→ **WHAT IS REQUIRED**
Reprint the lines below as they are, minus the pictures.
*** EXERCISE MATERIALS Section Begins ***
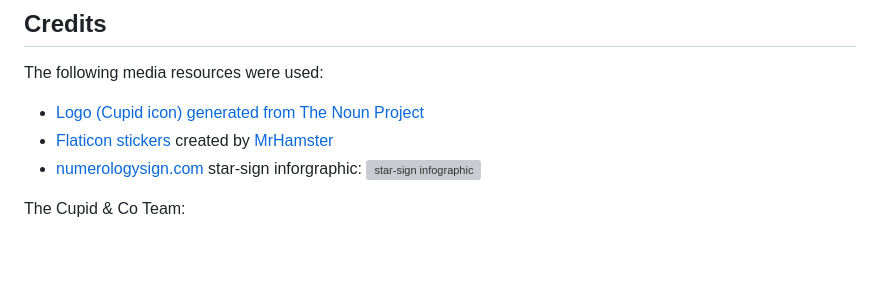
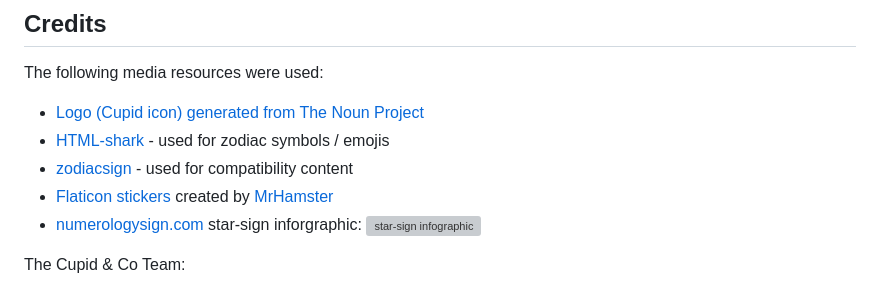
Before and after one commit to yamesjamess/feb-24-hackathon-love-riot, a Markdown page: README.md, the part around the change. GitHub-like rendering; blank space fills up the shorter version; grey boxes are pictures that could not be loaded.

Commit message:
Add credit links for zodiacsign and html-shark

```diff
--- a/README.md
+++ b/README.md
@@ -258,6 +258,8 @@ A tutorial on how to do that can be found [here](https://www.gitpod.io/docs/conf
 ## Credits
 The following media resources were used:
 - [Logo (Cupid icon) generated from The Noun Project](https://thenounproject.com/icon/cupid-5981148/)
+- [HTML-shark](https://html-shark.com/HTML/Zodiac.htm) - used for zodiac symbols / emojis
+- [zodiacsign](https://www.zodiacsign.com/compatibility) - used for compatibility content
 - [Flaticon stickers](https://www.flaticon.com/free-stickers/love) created by [MrHamster](https://www.flaticon.com/authors/mrhamster?type=sticker)
 - [numerologysign.com](https://numerologysign.com/wp-content/uploads/2020/09/Zodiac-Signs-List-with-Dates-Symbols-1920x1681.png) star-sign inforgraphic:
     ![star-sign infographic](/documentation/readme/numerology-star-sign-info.png)
```
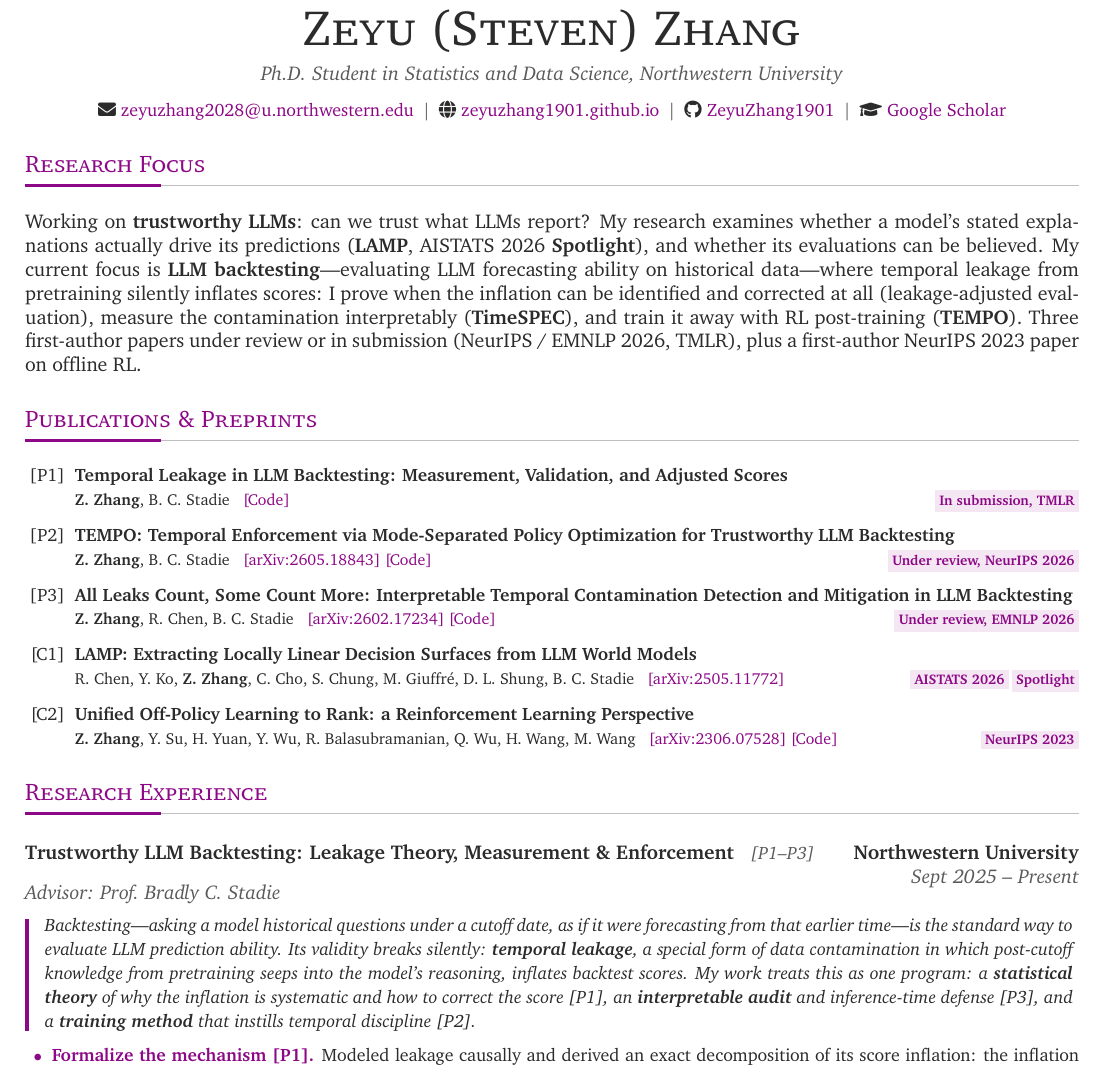
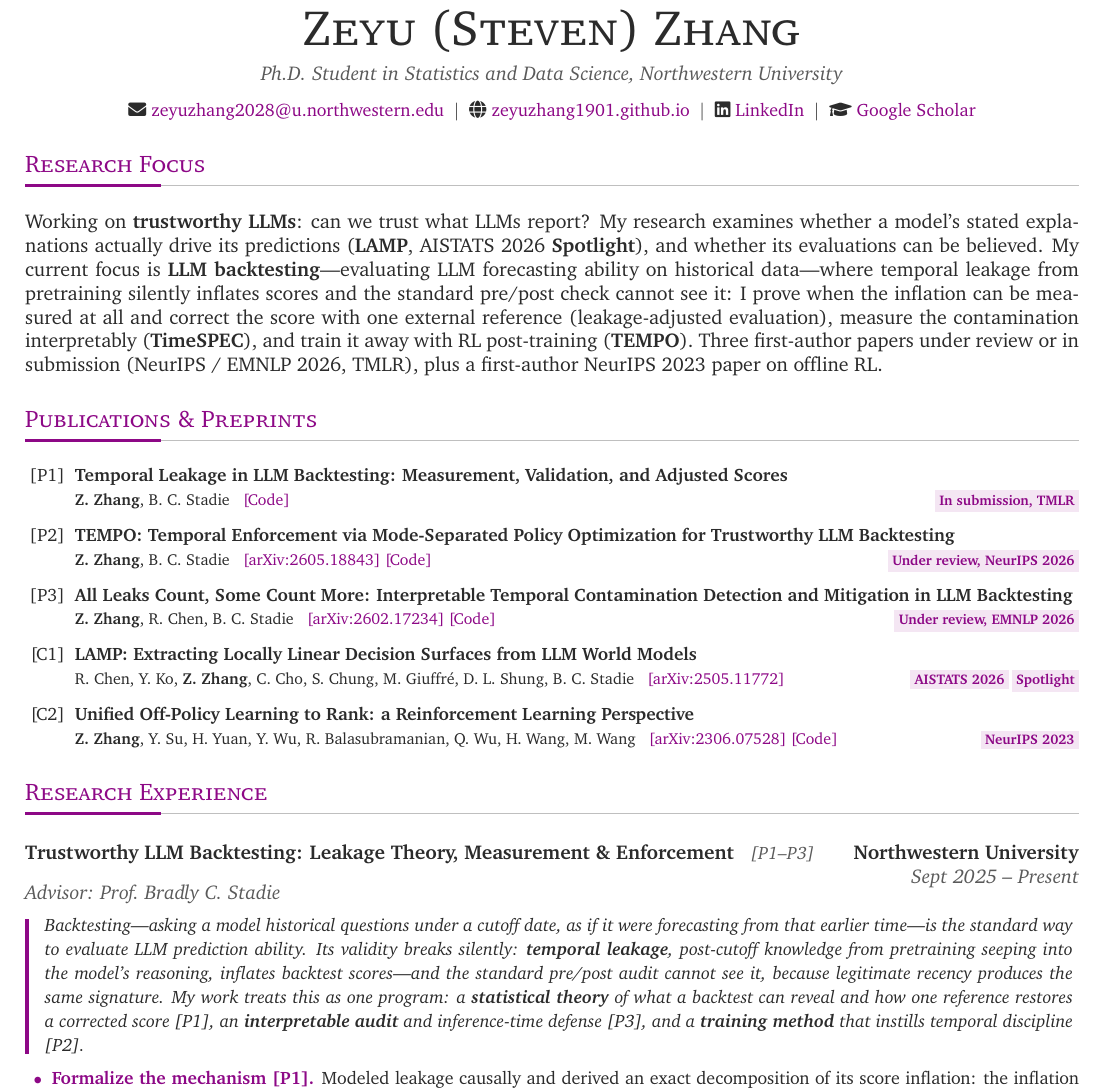
Before and after one commit to ZeyuZhang1901/ZeyuZhang1901.github.io, a LaTeX CV (CV/resume-ai.tex): part of page 1 of 2, cut so that both start at the same text. Compiled offline with pdfLaTeX.

Commit message:
Sharpen CV backtesting narratives around the TMLR paper; swap GitHub for LinkedIn in headers.
Co-authored-by: Cursor <cursoragent@cursor.com>

```diff
--- a/CV/resume-ai.tex
+++ b/CV/resume-ai.tex
@@ -88,7 +88,7 @@
     \;$|$\;
     \faGlobe\ \href{https://zeyuzhang1901.github.io}{zeyuzhang1901.github.io}
     \;$|$\;
-    \faGithub\ \href{https://github.com/ZeyuZhang1901}{ZeyuZhang1901}
+    \faLinkedin\ \href{https://www.linkedin.com/in/zeyu-zhang-42813a271/}{LinkedIn}
     \;$|$\;
     \faGraduationCap\ \href{https://scholar.google.com/citations?user=dr-xetEAAAAJ}{Google Scholar}
   }
@@ -100,8 +100,9 @@ Working on \textbf{trustworthy LLMs}: can we trust what LLMs report? My research
 whether a model's stated explanations actually drive its predictions (\textbf{LAMP},
 AISTATS 2026 \textbf{Spotlight}), and whether its evaluations can be believed. My current
 focus is \textbf{LLM backtesting}---evaluating LLM forecasting ability on historical
-data---where temporal leakage from pretraining silently inflates scores: I prove when the
-inflation can be identified and corrected at all (leakage-adjusted evaluation), measure the
+data---where temporal leakage from pretraining silently inflates scores and the standard
+pre/post check cannot see it: I prove when the inflation can be measured at all and correct
+the score with one external reference (leakage-adjusted evaluation), measure the
 contamination interpretably (\textbf{TimeSPEC}), and train it away with RL post-training
 (\textbf{TEMPO}). Three first-author papers under review or in submission (NeurIPS /
 EMNLP 2026, TMLR), plus a first-author NeurIPS 2023 paper on offline RL.
@@ -142,11 +143,12 @@ EMNLP 2026, TMLR), plus a first-author NeurIPS 2023 paper on offline RL.
   {Advisor: Prof.\ Bradly C.\ Stadie}{Sept 2025 -- Present}
 \story{Backtesting---asking a model historical questions under a cutoff date, as if it were forecasting
   from that earlier time---is the standard way to evaluate LLM prediction ability. Its validity breaks
-  silently: \textbf{temporal leakage}, a special form of data contamination in which post-cutoff knowledge
-  from pretraining seeps into the model's reasoning, inflates backtest scores. My work treats this as one
-  program: a \textbf{statistical theory} of why the inflation is systematic and how to correct the score
-  [P1], an \textbf{interpretable audit} and inference-time defense [P3], and a \textbf{training method}
-  that instills temporal discipline [P2].}
+  silently: \textbf{temporal leakage}, post-cutoff knowledge from pretraining seeping into the model's
+  reasoning, inflates backtest scores---and the standard pre/post audit cannot see it, because legitimate
+  recency produces the same signature. My work treats this as one program: a \textbf{statistical theory}
+  of what a backtest can reveal and how one reference restores a corrected score [P1], an
+  \textbf{interpretable audit} and inference-time defense [P3], and a \textbf{training method} that
+  instills temporal discipline [P2].}
 \begin{bullets}
   \item \facet{Formalize the mechanism [P1].} Modeled leakage causally and derived an exact decomposition
         of its score inflation: the inflation is systematic, not noise---it follows the
```
Also changed, not shown: CV/main.tex (+8 -6 lines), CV/resume-quant.tex (+7 -5 lines), assets/pdf/CV.pdf, 1 other file.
*** EXERCISE MATERIALS Section Ends ***
→ **ANSWER SPACE**
Before and after one commit to yamesjamess/feb-24-hackathon-love-riot, a Markdown page: README.md, the part around the change. GitHub-like rendering; blank space fills up the shorter version; grey boxes are pictures that could not be loaded.

Commit message:
Add credit links for zodiacsign and html-shark

```diff
--- a/README.md
+++ b/README.md
@@ -258,6 +258,8 @@ A tutorial on how to do that can be found [here](https://www.gitpod.io/docs/conf
 ## Credits
 The following media resources were used:
 - [Logo (Cupid icon) generated from The Noun Project](https://thenounproject.com/icon/cupid-5981148/)
+- [HTML-shark](https://html-shark.com/HTML/Zodiac.htm) - used for zodiac symbols / emojis
+- [zodiacsign](https://www.zodiacsign.com/compatibility) - used for compatibility content
 - [Flaticon stickers](https://www.flaticon.com/free-stickers/love) created by [MrHamster](https://www.flaticon.com/authors/mrhamster?type=sticker)
 - [numerologysign.com](https://numerologysign.com/wp-content/uploads/2020/09/Zodiac-Signs-List-with-Dates-Symbols-1920x1681.png) star-sign inforgraphic:
     ![star-sign infographic](/documentation/readme/numerology-star-sign-info.png)
```
Before and after one commit to ZeyuZhang1901/ZeyuZhang1901.github.io, a LaTeX CV (CV/resume-ai.tex): part of page 1 of 2, cut so that both start at the same text. Compiled offline with pdfLaTeX.

Commit message:
Sharpen CV backtesting narratives around the TMLR paper; swap GitHub for LinkedIn in headers.
Co-authored-by: Cursor <cursoragent@cursor.com>

```diff
--- a/CV/resume-ai.tex
+++ b/CV/resume-ai.tex
@@ -88,7 +88,7 @@
     \;$|$\;
     \faGlobe\ \href{https://zeyuzhang1901.github.io}{zeyuzhang1901.github.io}
     \;$|$\;
-    \faGithub\ \href{https://github.com/ZeyuZhang1901}{ZeyuZhang1901}
+    \faLinkedin\ \href{https://www.linkedin.com/in/zeyu-zhang-42813a271/}{LinkedIn}
     \;$|$\;
     \faGraduationCap\ \href{https://scholar.google.com/citations?user=dr-xetEAAAAJ}{Google Scholar}
   }
@@ -100,8 +100,9 @@ Working on \textbf{trustworthy LLMs}: can we trust what LLMs report? My research
 whether a model's stated explanations actually drive its predictions (\textbf{LAMP},
 AISTATS 2026 \textbf{Spotlight}), and whether its evaluations can be believed. My current
 focus is \textbf{LLM backtesting}---evaluating LLM forecasting ability on historical
-data---where temporal leakage from pretraining silently inflates scores: I prove when the
-inflation can be identified and corrected at all (leakage-adjusted evaluation), measure the
+data---where temporal leakage from pretraining silently inflates scores and the standard
+pre/post check cannot see it: I prove when the inflation can be measured at all and correct
+the score with one external reference (leakage-adjusted evaluation), measure the
 contamination interpretably (\textbf{TimeSPEC}), and train it away with RL post-training
 (\textbf{TEMPO}). Three first-author papers under review or in submission (NeurIPS /
 EMNLP 2026, TMLR), plus a first-author NeurIPS 2023 paper on offline RL.
@@ -142,11 +143,12 @@ EMNLP 2026, TMLR), plus a first-author NeurIPS 2023 paper on offline RL.
   {Advisor: Prof.\ Bradly C.\ Stadie}{Sept 2025 -- Present}
 \story{Backtesting---asking a model historical questions under a cutoff date, as if it were forecasting
   from that earlier time---is the standard way to evaluate LLM prediction ability. Its validity breaks
-  silently: \textbf{temporal leakage}, a special form of data contamination in which post-cutoff knowledge
-  from pretraining seeps into the model's reasoning, inflates backtest scores. My work treats this as one
-  program: a \textbf{statistical theory} of why the inflation is systematic and how to correct the score
-  [P1], an \textbf{interpretable audit} and inference-time defense [P3], and a \textbf{training method}
-  that instills temporal discipline [P2].}
+  silently: \textbf{temporal leakage}, post-cutoff knowledge from pretraining seeping into the model's
+  reasoning, inflates backtest scores---and the standard pre/post audit cannot see it, because legitimate
+  recency produces the same signature. My work treats this as one program: a \textbf{statistical theory}
+  of what a backtest can reveal and how one reference restores a corrected score [P1], an
+  \textbf{interpretable audit} and inference-time defense [P3], and a \textbf{training method} that
+  instills temporal discipline [P2].}
 \begin{bullets}
   \item \facet{Formalize the mechanism [P1].} Modeled leakage causally and derived an exact decomposition
         of its score inflation: the inflation is systematic, not noise---it follows the
```
Also changed, not shown: CV/main.tex (+8 -6 lines), CV/resume-quant.tex (+7 -5 lines), assets/pdf/CV.pdf, 1 other file.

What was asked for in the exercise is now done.